By 1969, I think, Hendrix' trademark was more his expression than his (former) peerless technique. The way Lee washes the 1/24s over the audience on "Going home" is a delight to watch (yes, I have the DVD).

And still, that is not to put disrespect towards Mr Hendrix. His rendition of the American national anthem is a display of how to make a statement without saying (or doing) a thing - but playing.
Last edited by R.R.Police on Sun May 04, 2003 11:42 am, edited 1 time in total.

Sun May 04, 2003 4:05 am

"See See," first, thanks for the compliment.

But most of all, don't get me wrong: I know this Duke Bardwell guy was no Jerry Sheff and was downright bad at times, and I'd forgotten the "TODAY" remix story, thanks.

Still, as I gradually listen to almost every existent recording of Elvis' '70s live shows (mainly from the internet, only), I welcome ANYTHING that's a little different, be it the one rarely performed song, a new Elvis vocal twist, or comment, or, yes, a new flavor among the musicians. It doesn't mean I think it's ideal or even praise-worthy.

After awhile, even the BAD moments break up the occasional monotony that sets in after hearing so many of these shows. If I recall right, even the horn section and / or orchestra had a new flavor on that '74 set instead of the normally-shop worn arrangements. Not superior, just different.

Sun May 04, 2003 4:57 am

imo the "worst" is indeed Duke Bardwell. Not because he is a bad musician, but because he was totally out of his league playing with Elvis. I must admit that he also had his "good" moments on stage and when I listen to the inrtro to Love Me Tender during the 1974 Kansas City concert i think its quite beautifull.

James has to be the best indeed. Only minor thing about him is that he doesnt seem to improvise his solo´s a lot.

Regards,
Stefan

Sun May 04, 2003 5:02 pm

Agree with you on Burton Stefan, I mean regarding Burton not being the most improvised guitarist. But I do certainly feel that Burton was on to something during the March/April 1975 Las Vegas engagement. Man, have you heard his solo during the introductions at the dinner show on March 21st.?? That is almost like Hendrix or Walsh!

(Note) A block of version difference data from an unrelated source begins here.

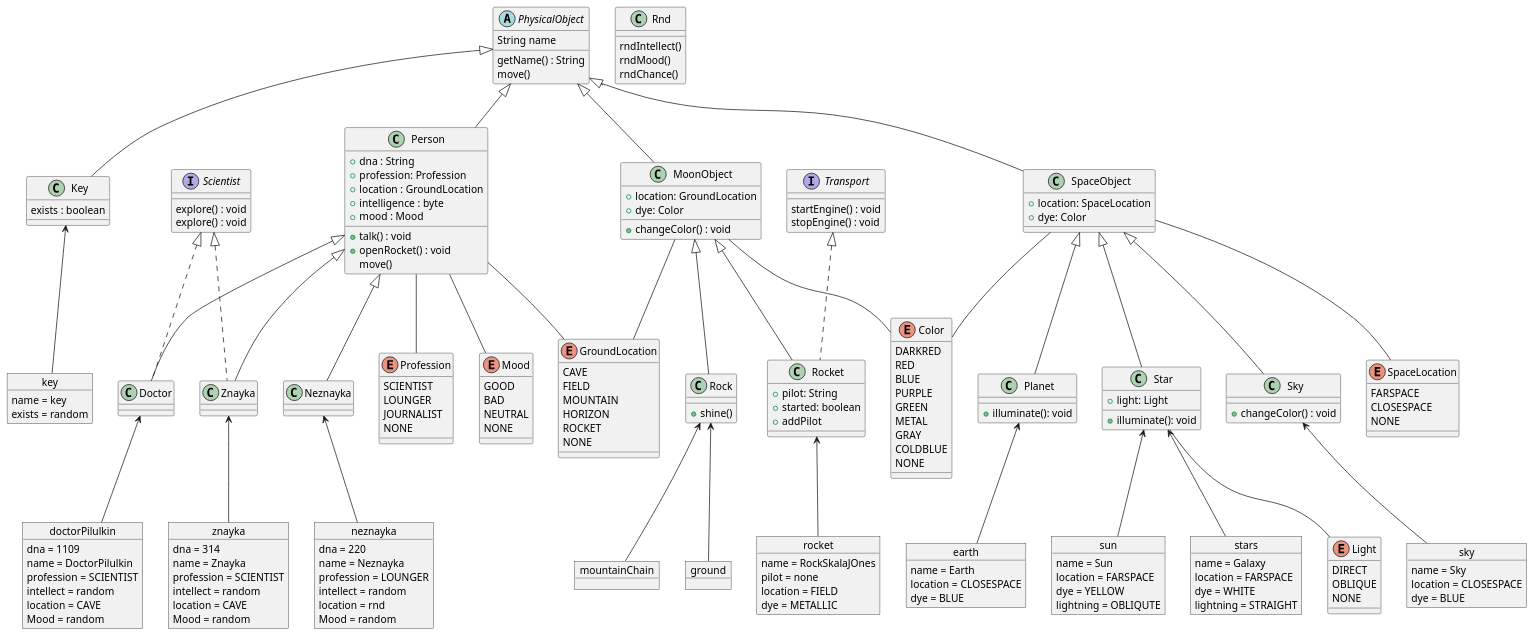
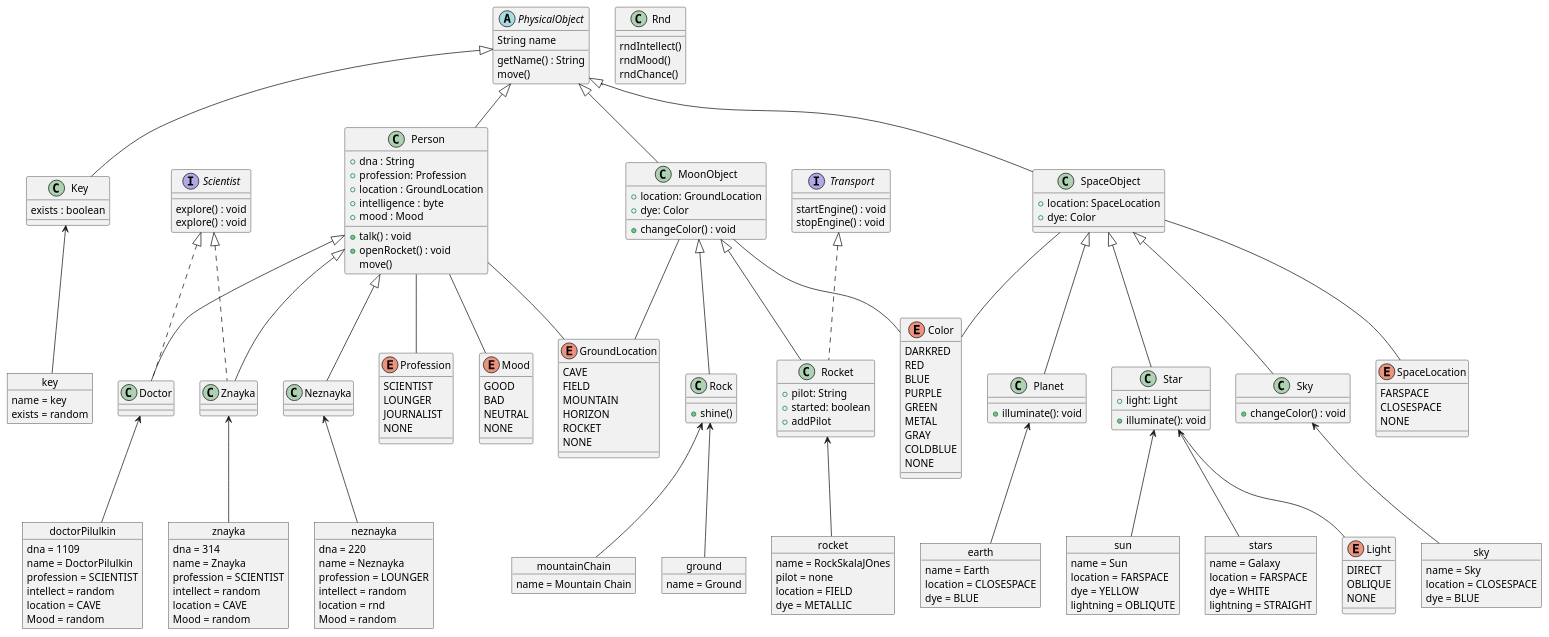
One commit to tr-osfh/lab3Attempt2 changed the diagram in uml.puml. Above: the diagram before and after it, drawn with PlantUML. The commit also changed 1 other file, not shown here.

Commit message:
Перелопатил uml

```diff
--- a/uml.puml
+++ b/uml.puml
@@ -123,8 +123,13 @@
 location = FIELD
 dye = METALLIC
 }
-object mountainChain
-object ground
+object mountainChain{
+name = Mountain Chain
+}
+
+object ground{
+name = Ground
+}
 object earth{
 name = Earth
 location = CLOSESPACE
```
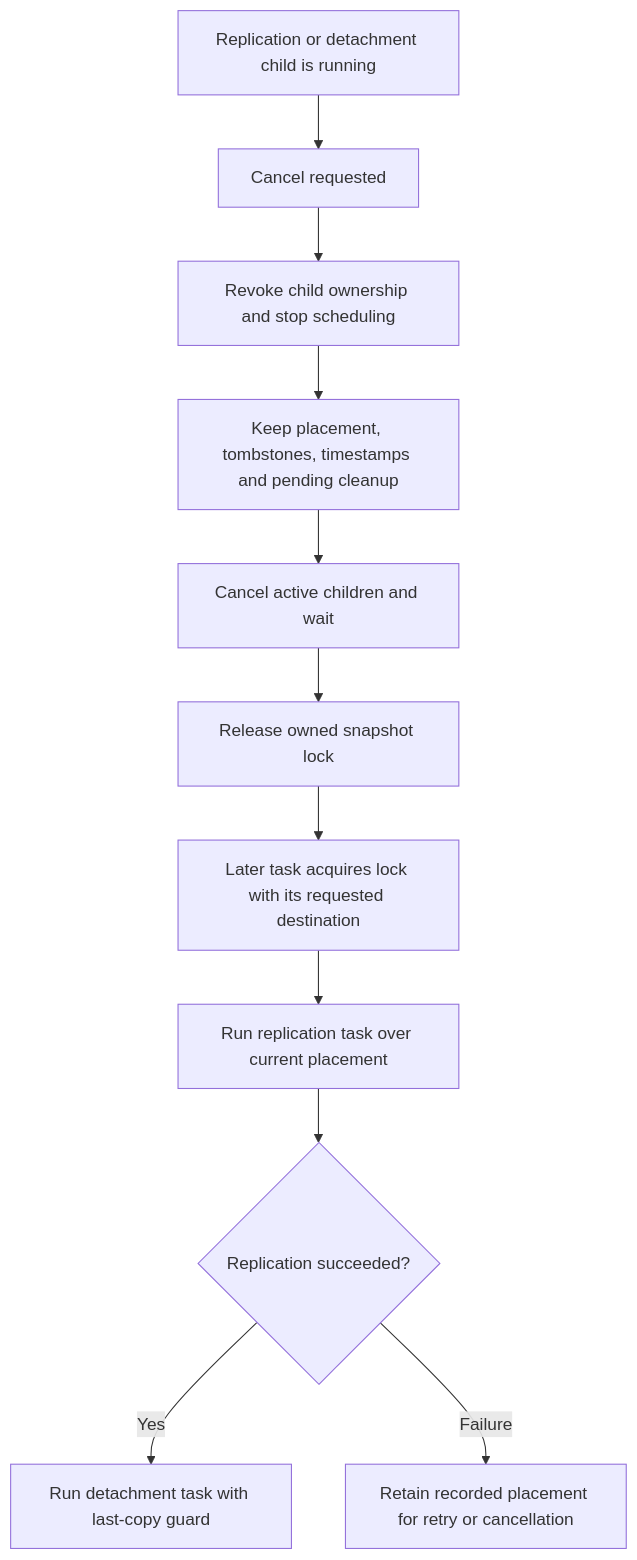
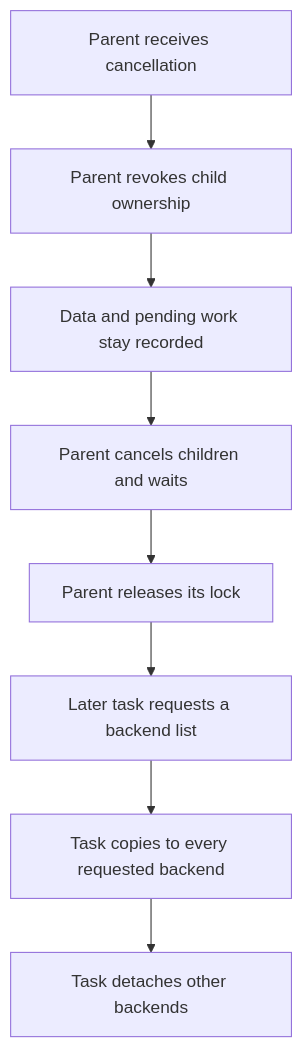
Before and after one commit to ydb-platform/nbs: the ninth of 10 diagrams in doc/disk_manager/chunk_storage/design_doc.md, drawn with Mermaid. The commit also changed other lines of this file, not shown here.

````diff
--- a/doc/disk_manager/chunk_storage/design_doc.md
+++ b/doc/disk_manager/chunk_storage/design_doc.md
@@ -379,13 +347,10 @@
 ```mermaid
 flowchart TD
-    Running[Replication or detachment child is running] --> Cancel[Cancel requested]
-    Cancel --> Stop[Revoke child ownership and stop scheduling]
-    Stop --> Keep[Keep placement, tombstones, timestamps and pending cleanup]
-    Keep --> Children[Cancel active children and wait]
-    Children --> Unlock[Release owned snapshot lock]
-    Unlock --> Next[Later task acquires lock with its requested destination]
-    Next --> Copy[Run replication task over current placement]
-    Copy --> Ready{Replication succeeded?}
-    Ready -->|Yes| Detach[Run detachment task with last-copy guard]
-    Ready -->|Failure| Retry[Retain recorded placement for retry or cancellation]
+    Cancel[Parent receives cancellation] --> Revoke[Parent revokes child ownership]
+    Revoke --> Keep[Data and pending work stay recorded]
+    Keep --> Wait[Parent cancels children and waits]
+    Wait --> Unlock[Parent releases its lock]
+    Unlock --> Later[Later task requests a backend list]
+    Later --> Copy[Task copies to every requested backend]
+    Copy --> Detach[Task detaches other backends]
 ```
````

Still have to say though that the band at American Sound Studios in January/February 1969, man, those musicians were a perfect match for Elvis at that time and with that material. I don´t think it would have sounded that good with Elvis´ 70´s band I´m afraid. Elvis and the American Sound band just had that great "communication" that you need to produce great music and I do think that Elvis got what he wanted through them.

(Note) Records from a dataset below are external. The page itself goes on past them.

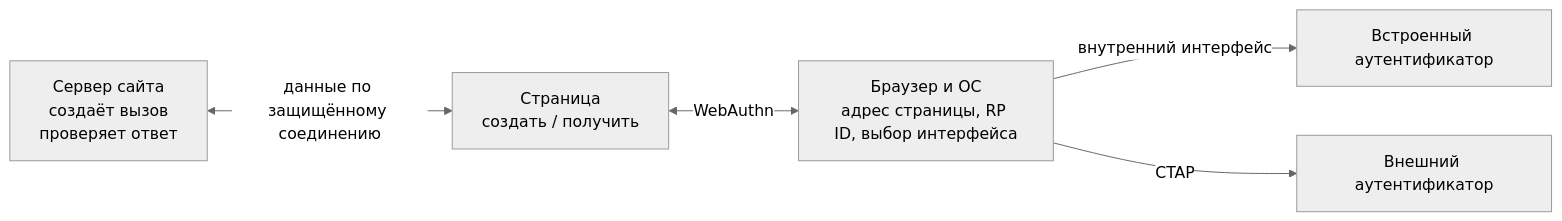
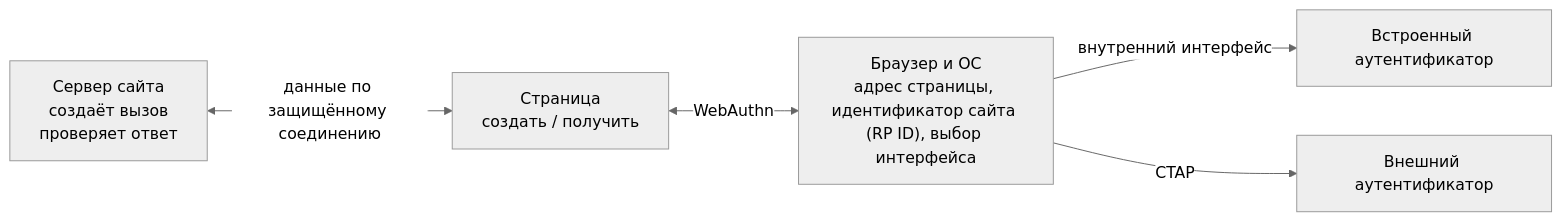
The first of 3 diagrams in FIDO/webauthn.md (zapret-discordyoutube/todo), drawn with Mermaid (neutral theme) before and after one commit. The commit also changed other lines of this file and 8 other files, not shown here.

````diff
--- a/FIDO/webauthn.md
+++ b/FIDO/webauthn.md
@@ -86,7 +37,7 @@
 ```mermaid
 flowchart LR
     RP["Сервер сайта<br>создаёт вызов<br>проверяет ответ"] <-->|"данные по защищённому соединению"| JS["Страница<br>создать / получить"]
-    JS <-->|"WebAuthn"| Client["Браузер и ОС<br>адрес страницы, RP ID, выбор интерфейса"]
+    JS <-->|"WebAuthn"| Client["Браузер и ОС<br>адрес страницы, идентификатор сайта (RP ID), выбор интерфейса"]
     Client -->|"внутренний интерфейс"| PA["Встроенный аутентификатор"]
     Client -->|"CTAP"| RA["Внешний аутентификатор"]
 ```
````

Sincerely MB280E

Sun May 04, 2003 6:02 pm

stefan kock wrote: James has to be the best indeed. Only minor thing about him is that he doesnt seem to improvise his solo´s a lot.


Hmmh ... Sorry, I can't see that. Have you listened to e.g. different versions of What's I Say from August 1969? He's playing a different solo every time. Also, I can't remember one Intro to Johnny B. Goode that sounds like another. He changes it every time, check it out on the many concerts from May/June/July 1975. There's a version of "Cannonball Rag" that James played on what must have been a TV-show in the 1950ies. He steps in for Merle Travis who was supposed to play it but was ill that day. Look out for a mp3 like that, it's amazing how he plays and he wasn't even 18 at the time, I guess.

In "Guitar Heros", Vol. 7 of the great documentary "The History of Rock 'N' Roll" by Quincy Jones James Burton is one of the guitarists that the documentary focuses on extensively. The fact that "nobody" knows him doesn't mean he wasn't great. And playing at Woodstock doesn't mean you're great either. It's just the image of "Woodstock" that makes you think this way. He definitely isn't a frontman like Hendrix or Clapton. How can you be when you'er standing next to stars like Rick Nelson or Elvis Presley? And the psychedelic hippie music of Woodstock definitely wasn't his kind of music. But he was and is one of the most outstanding musicians in rock history. And without him by the way, neither Hendrix nor Clapton would probably have played the way they did. Don't forget that JB weas there 10 years before ...

Mon May 05, 2003 7:02 am

By instrument, my favs are:

Lead guitar: Hank Garland / James Burton

Bass guitar: Bill Black / Bob Moore

Piano: Floyd Cramer / Dudley Brooks

Drums: DJ Fontana / Bob Lanning